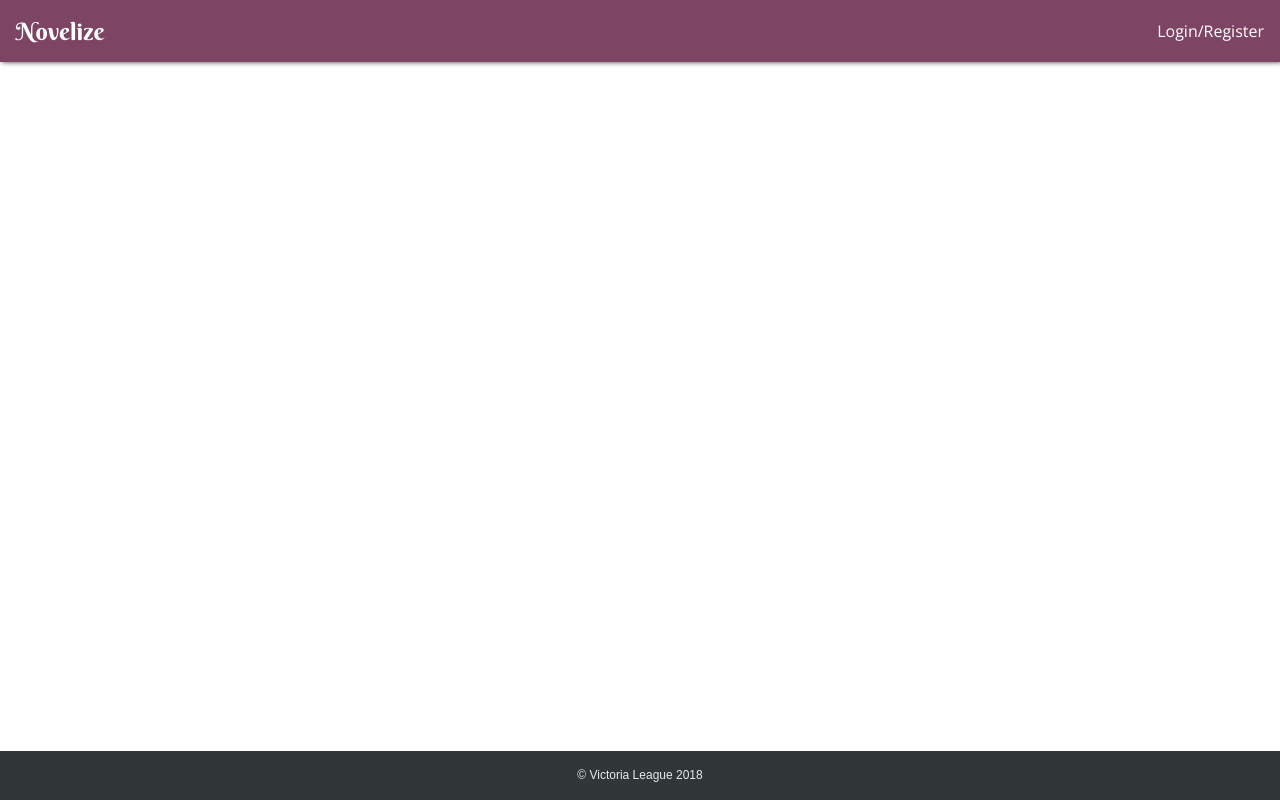
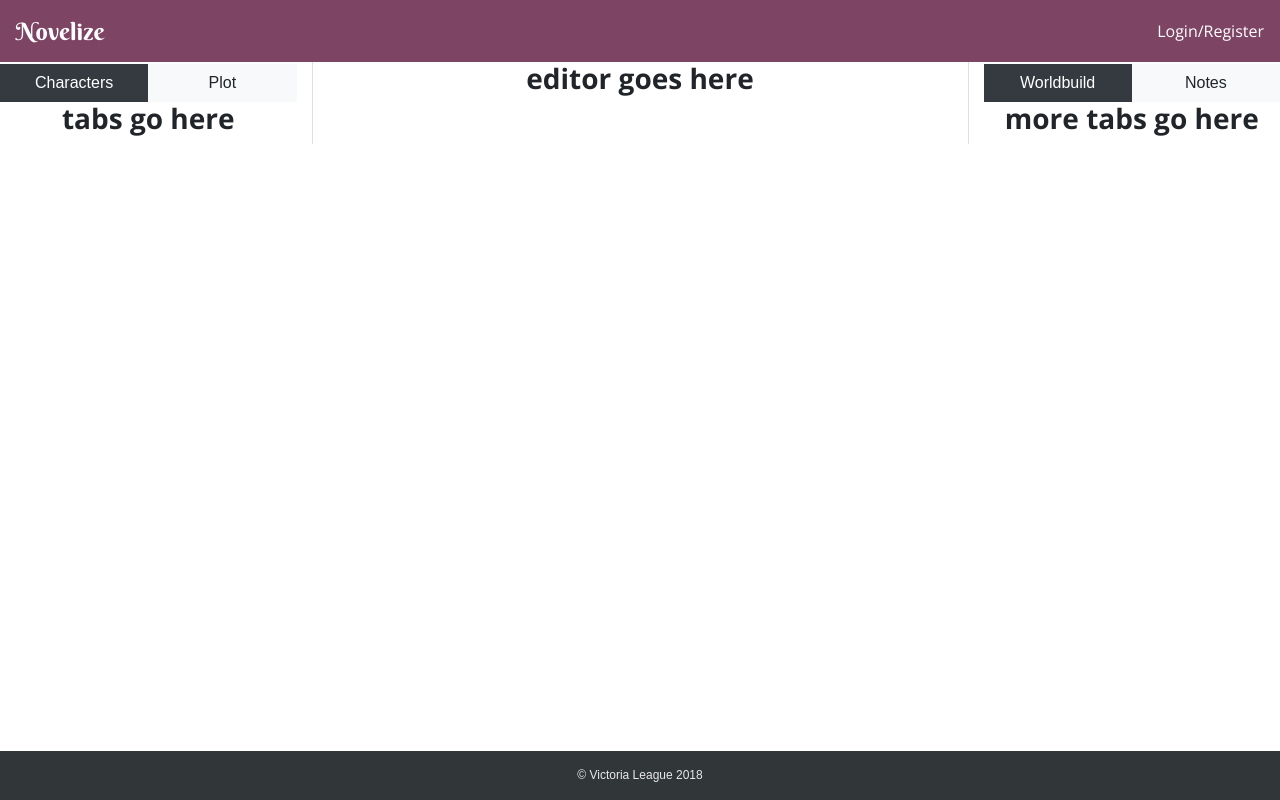
Before and after one commit to vleague2/novelize, a React (Create React App) app in the folder client/: page /editor in a window 1280 px wide. Built offline with nearby package versions, Linux system fonts and the light colour scheme.

Commit message:
working on editor page

```diff
--- a/client/public/index.html
+++ b/client/public/index.html
@@ -9,6 +9,9 @@
     <link rel="stylesheet" href="https://stackpath.bootstrapcdn.com/bootstrap/4.1.1/css/bootstrap.min.css" integrity="sha384-WskhaSGFgHYWDcbwN70/dfYBj47jz9qbsMId/iRN3ewGhXQFZCSftd1LZCfmhktB" crossorigin="anonymous">
     <link href="https://fonts.googleapis.com/css?family=Berkshire+Swash|Open+Sans:400,700" rel="stylesheet">
     <link rel="stylesheet" href="https://use.fontawesome.com/releases/v5.0.13/css/all.css" integrity="sha384-DNOHZ68U8hZfKXOrtjWvjxusGo9WQnrNx2sqG0tfsghAvtVlRW3tvkXWZh58N9jp" crossorigin="anonymous">
+    <script src="https://code.jquery.com/jquery-3.3.1.slim.min.js" integrity="sha384-q8i/X+965DzO0rT7abK41JStQIAqVgRVzpbzo5smXKp4YfRvH+8abtTE1Pi6jizo" crossorigin="anonymous"></script>
+    <script src="https://cdnjs.cloudflare.com/ajax/libs/popper.js/1.14.3/umd/popper.min.js" integrity="sha384-ZMP7rVo3mIykV+2+9J3UJ46jBk0WLaUAdn689aCwoqbBJiSnjAK/l8WvCWPIPm49" crossorigin="anonymous"></script>
+    <script src="https://stackpath.bootstrapcdn.com/bootstrap/4.1.1/js/bootstrap.min.js" integrity="sha384-smHYKdLADwkXOn1EmN1qk/HfnUcbVRZyYmZ4qpPea6sjB/pTJ0euyQp0Mk8ck+5T" crossorigin="anonymous"></script>
     <!--
       Notice the use of %PUBLIC_URL% in the tags above.
       It will be replaced with the URL of the `public` folder during the build.
--- a/client/src/App.js
+++ b/client/src/App.js
@@ -4,6 +4,7 @@ import Home from "./Pages/Home/Home";
 import Nav from "./Components/Nav";
 import Footer from "./Components/Footer"
 import Login from "./Pages/Login/Login";
+import Editor from "./Pages/Editor/Editor";
 
 const App = () => (
   <Router>
@@ -12,6 +13,7 @@ const App = () => (
       <Switch>
         <Route exact path="/" component={Home} />
         <Route exact path="/login" component={Login} />
+        <Route exact path = "/editor" component={Editor} />
       </Switch>
        {/* ADD IN THE FOOTER */}
       <Footer/>
--- a/client/src/Components/Grid/Row.js
+++ b/client/src/Components/Grid/Row.js
@@ -1,7 +1,7 @@
 import React from "react";
 
-export const Row = ({ fluid, children }) => (
-  <div className={`row${fluid ? "-fluid" : ""}`}>
+export const Row = ({ fluid, children, id }) => (
+  <div className={`row${fluid ? "-fluid" : ""}`} id={id}>
     {children}
   </div>
 );
--- a/client/src/Components/Nav/Nav.css
+++ b/client/src/Components/Nav/Nav.css
@@ -1,6 +1,6 @@
 .navbar {
     background-color: #7e4464;
-    box-shadow: 2px 0px 5px rgb(49, 49, 49);
+    /* box-shadow: 2px 0px 5px rgb(49, 49, 49); */
 }
 
 .navbar-brand {
--- /dev/null
+++ b/client/src/Pages/Editor/Editor.css
@@ -0,0 +1,19 @@
+.tabBtn {
+    width: 50%;
+    margin-top: 2px;
+}
+
+#editorRow {
+    height: 100%;
+}
+
+#tabsLeft {
+    border-right: 1px solid #dfdfdf;
+    height: 100%;
+}
+
+
+#tabsRight {
+    border-left: 1px solid #dfdfdf;
+    height: 100%;
+}
--- /dev/null
+++ b/client/src/Pages/Editor/Editor.js
@@ -0,0 +1,56 @@
+import React, {Component} from "react";
+import "./Editor.css";
+import {Container, Row, Col} from "../../Components/Grid";
+import CardBody from "../../Components/CardBody";
+import Button from "../../Components/Button";
+
+
+class Editor extends Component {
+    constructor(props) {
+        super(props);
+
+        // SET THE STATE
+        this.state = {}
+
+        // BIND THIS FOR HANDLECLICK
+        // this.handleClick = this.handleClick.bind(this);
+    }
+
+    render() {
+        return (
+
+            <div>
+                <Row id="editorRow">
+                    <Col size="3" id="tabsLeft">
+                        {/* <div className="nav"> */}
+                           <button className="btn btn-dark rounded-0 tabBtn">
+                            Characters
+                            </button>
+                            <button className="btn btn-light rounded-0 tabBtn">
+                            Plot
+                            </button>
+                        {/* </div> */}
+                        <h3> tabs go here </h3>
+                    </Col>
+
+                    <Col size="6">
+                        <h3> editor goes here </h3>
+                    </Col>
+
+                    <Col size="3" id="tabsRight">
+                        <button className="btn btn-dark rounded-0 tabBtn">
+                            Worldbuild
+                        </button>
+                        <button className="btn btn-light rounded-0 tabBtn">
+                            Notes
+                        </button>
+                        <h3> more tabs go here </h3>
+                    </Col>
+
+                </Row>
+            </div>
+        )
+    }
+}
+
+export default Editor;
```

=====

Lines containing the string "https": report how many there are in the material above, and nothing more.

6